# What is being asked
Tell me how many lines in the entries below contain the word "abitusd"; reply with the number and nothing else.

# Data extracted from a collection

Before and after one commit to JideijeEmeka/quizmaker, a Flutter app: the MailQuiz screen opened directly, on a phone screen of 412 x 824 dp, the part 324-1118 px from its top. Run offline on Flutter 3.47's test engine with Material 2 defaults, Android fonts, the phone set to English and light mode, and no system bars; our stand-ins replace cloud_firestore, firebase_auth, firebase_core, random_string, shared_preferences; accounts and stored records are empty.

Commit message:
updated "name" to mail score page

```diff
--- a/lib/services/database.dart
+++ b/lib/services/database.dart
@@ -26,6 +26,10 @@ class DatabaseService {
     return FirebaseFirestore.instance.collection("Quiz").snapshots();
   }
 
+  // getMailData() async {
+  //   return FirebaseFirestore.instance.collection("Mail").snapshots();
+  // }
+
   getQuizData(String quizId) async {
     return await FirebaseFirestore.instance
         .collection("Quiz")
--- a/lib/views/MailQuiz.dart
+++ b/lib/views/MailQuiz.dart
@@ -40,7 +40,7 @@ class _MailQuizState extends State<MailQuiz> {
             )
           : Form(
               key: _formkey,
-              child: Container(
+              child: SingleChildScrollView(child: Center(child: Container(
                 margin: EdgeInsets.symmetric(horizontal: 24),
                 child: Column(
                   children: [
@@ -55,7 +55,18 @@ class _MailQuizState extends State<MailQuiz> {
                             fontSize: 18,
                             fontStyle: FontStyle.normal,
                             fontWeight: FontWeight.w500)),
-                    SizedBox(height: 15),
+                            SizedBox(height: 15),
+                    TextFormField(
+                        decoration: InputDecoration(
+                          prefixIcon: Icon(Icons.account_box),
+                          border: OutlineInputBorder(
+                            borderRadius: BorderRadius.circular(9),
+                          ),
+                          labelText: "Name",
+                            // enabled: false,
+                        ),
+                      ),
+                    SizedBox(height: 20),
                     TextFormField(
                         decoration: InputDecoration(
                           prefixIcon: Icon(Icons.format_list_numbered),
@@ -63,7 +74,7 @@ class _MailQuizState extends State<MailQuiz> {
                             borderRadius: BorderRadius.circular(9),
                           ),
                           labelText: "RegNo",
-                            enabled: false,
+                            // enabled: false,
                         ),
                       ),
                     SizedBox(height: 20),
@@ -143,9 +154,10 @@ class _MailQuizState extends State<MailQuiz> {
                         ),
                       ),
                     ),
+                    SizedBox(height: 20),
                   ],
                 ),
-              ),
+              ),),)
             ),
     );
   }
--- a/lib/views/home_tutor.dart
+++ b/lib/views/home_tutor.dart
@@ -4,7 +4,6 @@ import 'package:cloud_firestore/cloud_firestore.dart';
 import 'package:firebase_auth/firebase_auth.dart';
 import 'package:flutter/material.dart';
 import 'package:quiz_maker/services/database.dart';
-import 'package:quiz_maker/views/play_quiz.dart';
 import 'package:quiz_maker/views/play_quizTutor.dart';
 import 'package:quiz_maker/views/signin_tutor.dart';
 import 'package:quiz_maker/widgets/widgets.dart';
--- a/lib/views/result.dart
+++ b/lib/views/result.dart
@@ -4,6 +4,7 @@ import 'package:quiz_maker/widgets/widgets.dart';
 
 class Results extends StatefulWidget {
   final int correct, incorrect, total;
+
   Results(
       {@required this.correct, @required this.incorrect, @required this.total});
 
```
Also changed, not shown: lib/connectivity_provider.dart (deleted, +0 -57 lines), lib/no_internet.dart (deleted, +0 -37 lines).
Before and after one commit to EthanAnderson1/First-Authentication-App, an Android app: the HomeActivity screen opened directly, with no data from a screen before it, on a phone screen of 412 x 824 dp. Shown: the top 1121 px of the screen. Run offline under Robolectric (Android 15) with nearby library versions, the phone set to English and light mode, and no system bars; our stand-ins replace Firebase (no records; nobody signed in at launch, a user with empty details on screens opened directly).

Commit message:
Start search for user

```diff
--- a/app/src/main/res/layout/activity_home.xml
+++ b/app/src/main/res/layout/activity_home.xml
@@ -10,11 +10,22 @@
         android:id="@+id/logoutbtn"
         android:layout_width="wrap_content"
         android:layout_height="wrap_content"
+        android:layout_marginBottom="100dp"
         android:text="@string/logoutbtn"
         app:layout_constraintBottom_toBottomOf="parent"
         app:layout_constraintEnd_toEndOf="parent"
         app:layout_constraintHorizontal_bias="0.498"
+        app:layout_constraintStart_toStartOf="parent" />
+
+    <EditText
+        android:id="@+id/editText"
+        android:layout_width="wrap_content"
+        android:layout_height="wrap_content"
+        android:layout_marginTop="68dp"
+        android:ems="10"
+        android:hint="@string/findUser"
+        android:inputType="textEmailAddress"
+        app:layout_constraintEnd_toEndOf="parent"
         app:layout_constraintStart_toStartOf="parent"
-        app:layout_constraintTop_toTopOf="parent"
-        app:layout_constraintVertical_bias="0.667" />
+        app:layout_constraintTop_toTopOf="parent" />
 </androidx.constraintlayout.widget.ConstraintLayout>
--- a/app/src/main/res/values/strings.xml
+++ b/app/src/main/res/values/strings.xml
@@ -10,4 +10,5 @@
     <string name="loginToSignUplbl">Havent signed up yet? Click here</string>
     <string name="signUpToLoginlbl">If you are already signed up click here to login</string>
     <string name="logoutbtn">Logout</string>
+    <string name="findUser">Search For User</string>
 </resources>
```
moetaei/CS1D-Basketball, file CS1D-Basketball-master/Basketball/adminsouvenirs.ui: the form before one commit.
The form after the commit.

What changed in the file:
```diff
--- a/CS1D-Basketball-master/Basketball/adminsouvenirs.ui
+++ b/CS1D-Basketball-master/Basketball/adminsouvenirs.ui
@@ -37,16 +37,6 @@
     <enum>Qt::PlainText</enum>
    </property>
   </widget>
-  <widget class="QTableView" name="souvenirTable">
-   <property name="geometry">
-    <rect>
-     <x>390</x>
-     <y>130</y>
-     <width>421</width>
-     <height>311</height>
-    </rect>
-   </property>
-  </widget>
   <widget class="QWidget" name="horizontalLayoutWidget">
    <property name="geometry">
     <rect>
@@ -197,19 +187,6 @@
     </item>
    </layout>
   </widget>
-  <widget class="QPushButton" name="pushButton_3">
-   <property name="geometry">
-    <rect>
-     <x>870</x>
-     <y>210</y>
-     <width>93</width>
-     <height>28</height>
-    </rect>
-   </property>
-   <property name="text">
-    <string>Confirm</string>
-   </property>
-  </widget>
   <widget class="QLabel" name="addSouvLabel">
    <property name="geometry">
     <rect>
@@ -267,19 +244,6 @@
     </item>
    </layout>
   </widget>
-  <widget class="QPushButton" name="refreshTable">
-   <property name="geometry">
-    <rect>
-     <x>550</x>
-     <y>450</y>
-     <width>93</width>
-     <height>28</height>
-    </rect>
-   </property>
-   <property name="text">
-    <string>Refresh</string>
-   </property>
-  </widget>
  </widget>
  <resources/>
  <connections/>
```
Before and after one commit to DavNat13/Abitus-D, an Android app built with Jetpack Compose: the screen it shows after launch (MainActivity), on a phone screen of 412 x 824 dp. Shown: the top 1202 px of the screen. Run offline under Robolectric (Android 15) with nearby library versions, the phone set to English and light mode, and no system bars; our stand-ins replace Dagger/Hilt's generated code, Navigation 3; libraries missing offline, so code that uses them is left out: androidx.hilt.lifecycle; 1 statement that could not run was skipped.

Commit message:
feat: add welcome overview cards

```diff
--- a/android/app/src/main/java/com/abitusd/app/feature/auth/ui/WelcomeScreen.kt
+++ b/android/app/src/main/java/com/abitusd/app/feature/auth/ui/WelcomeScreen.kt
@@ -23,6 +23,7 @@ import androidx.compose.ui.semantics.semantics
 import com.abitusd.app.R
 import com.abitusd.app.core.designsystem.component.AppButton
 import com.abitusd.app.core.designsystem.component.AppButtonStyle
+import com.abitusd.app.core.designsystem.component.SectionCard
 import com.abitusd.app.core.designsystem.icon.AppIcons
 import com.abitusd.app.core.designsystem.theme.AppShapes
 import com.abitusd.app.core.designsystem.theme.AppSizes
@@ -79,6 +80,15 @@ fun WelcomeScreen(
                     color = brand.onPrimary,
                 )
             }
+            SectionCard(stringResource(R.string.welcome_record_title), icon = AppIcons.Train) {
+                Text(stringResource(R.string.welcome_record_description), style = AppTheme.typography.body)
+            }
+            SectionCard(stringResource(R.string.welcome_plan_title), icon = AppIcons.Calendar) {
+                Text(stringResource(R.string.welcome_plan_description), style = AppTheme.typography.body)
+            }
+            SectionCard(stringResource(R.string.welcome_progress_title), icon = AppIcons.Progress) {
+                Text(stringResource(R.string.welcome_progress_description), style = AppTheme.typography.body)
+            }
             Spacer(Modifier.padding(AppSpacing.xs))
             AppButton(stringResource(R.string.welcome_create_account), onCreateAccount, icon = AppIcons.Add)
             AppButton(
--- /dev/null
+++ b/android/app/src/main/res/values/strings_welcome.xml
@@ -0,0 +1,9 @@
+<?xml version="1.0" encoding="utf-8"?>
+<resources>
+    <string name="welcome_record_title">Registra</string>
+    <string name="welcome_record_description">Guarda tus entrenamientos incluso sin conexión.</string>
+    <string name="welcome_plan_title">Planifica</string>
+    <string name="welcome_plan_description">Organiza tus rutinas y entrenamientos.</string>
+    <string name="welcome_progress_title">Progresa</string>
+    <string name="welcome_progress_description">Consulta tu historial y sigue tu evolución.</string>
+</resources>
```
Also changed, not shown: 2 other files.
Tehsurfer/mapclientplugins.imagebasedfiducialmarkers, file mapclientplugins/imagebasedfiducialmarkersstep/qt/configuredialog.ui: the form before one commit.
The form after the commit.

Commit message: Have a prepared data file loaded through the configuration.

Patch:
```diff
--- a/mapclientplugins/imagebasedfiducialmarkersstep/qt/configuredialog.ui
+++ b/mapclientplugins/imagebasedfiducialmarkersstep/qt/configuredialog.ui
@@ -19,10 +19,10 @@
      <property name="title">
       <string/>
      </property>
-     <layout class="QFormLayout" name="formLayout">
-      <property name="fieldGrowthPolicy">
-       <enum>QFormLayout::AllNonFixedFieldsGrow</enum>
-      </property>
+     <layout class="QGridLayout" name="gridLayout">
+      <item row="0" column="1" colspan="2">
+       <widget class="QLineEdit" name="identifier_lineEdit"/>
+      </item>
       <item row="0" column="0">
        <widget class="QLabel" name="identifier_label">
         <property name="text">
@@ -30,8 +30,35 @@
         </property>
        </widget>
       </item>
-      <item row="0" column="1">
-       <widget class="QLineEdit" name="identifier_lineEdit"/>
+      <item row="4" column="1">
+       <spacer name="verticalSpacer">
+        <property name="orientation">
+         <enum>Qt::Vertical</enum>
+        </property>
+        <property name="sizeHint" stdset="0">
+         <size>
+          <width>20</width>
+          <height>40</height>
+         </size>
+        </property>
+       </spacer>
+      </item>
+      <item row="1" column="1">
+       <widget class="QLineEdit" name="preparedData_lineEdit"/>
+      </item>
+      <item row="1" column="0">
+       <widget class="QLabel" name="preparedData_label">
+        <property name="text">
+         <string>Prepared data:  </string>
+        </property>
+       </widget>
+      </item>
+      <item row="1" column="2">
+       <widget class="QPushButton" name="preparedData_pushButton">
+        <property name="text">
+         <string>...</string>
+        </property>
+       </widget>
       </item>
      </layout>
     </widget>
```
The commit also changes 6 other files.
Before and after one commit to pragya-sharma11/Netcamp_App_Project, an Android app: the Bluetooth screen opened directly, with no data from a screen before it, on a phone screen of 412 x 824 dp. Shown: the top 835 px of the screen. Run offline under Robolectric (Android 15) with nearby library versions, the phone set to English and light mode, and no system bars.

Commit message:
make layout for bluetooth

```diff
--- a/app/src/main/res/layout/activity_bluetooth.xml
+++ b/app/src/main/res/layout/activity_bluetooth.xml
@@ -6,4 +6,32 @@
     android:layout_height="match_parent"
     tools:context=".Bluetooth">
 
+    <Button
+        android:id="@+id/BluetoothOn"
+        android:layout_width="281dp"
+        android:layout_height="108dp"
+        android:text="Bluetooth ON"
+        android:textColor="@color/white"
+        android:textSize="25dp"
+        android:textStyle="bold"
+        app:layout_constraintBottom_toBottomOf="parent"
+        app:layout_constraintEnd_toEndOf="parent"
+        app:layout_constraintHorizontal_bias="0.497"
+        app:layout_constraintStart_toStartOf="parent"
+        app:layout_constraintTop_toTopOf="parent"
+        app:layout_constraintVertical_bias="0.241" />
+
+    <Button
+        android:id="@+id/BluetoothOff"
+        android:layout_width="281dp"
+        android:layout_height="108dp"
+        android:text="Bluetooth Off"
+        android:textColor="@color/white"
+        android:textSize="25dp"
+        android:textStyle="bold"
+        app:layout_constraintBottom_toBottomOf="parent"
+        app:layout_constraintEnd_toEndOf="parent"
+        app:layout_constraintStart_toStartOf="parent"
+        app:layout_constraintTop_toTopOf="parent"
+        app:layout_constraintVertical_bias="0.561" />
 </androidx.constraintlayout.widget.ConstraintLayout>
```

# Exercise answer
9